Change detection data:
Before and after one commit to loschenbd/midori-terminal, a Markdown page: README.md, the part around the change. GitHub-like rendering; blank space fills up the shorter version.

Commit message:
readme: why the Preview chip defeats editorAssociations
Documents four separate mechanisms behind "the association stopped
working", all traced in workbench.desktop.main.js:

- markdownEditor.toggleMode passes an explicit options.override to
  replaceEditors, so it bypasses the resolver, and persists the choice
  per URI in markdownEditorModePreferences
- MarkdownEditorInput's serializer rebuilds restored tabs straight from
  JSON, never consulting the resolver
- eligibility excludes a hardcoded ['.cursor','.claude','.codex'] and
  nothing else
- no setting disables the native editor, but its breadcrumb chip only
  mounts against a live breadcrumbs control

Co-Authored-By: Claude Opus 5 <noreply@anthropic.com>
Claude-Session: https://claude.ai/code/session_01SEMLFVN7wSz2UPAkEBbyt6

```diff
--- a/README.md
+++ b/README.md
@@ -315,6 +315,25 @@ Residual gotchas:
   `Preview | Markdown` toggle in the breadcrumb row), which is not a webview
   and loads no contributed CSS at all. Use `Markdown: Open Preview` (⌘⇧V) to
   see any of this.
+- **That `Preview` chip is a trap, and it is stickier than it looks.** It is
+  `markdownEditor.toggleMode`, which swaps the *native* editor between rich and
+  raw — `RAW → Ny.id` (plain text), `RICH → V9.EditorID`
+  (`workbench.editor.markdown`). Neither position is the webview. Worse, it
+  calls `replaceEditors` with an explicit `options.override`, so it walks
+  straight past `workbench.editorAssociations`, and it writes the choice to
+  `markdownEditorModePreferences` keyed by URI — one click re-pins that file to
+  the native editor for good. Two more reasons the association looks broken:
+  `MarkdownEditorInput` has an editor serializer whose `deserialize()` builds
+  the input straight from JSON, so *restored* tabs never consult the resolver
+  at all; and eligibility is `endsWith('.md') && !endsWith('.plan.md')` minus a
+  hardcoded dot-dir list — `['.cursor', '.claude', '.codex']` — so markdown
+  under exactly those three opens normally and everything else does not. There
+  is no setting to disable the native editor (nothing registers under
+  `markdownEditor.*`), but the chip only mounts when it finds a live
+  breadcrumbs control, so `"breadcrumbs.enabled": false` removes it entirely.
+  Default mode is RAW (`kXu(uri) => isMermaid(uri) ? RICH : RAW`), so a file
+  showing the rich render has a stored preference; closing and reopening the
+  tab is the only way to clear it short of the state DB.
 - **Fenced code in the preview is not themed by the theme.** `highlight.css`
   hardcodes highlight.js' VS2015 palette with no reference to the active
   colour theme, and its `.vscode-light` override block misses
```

AIM OF THE EXERCISE:
Tally the lines in the records above that hold the word "straight", and give only that number.

SOLVED EXERCISE:
3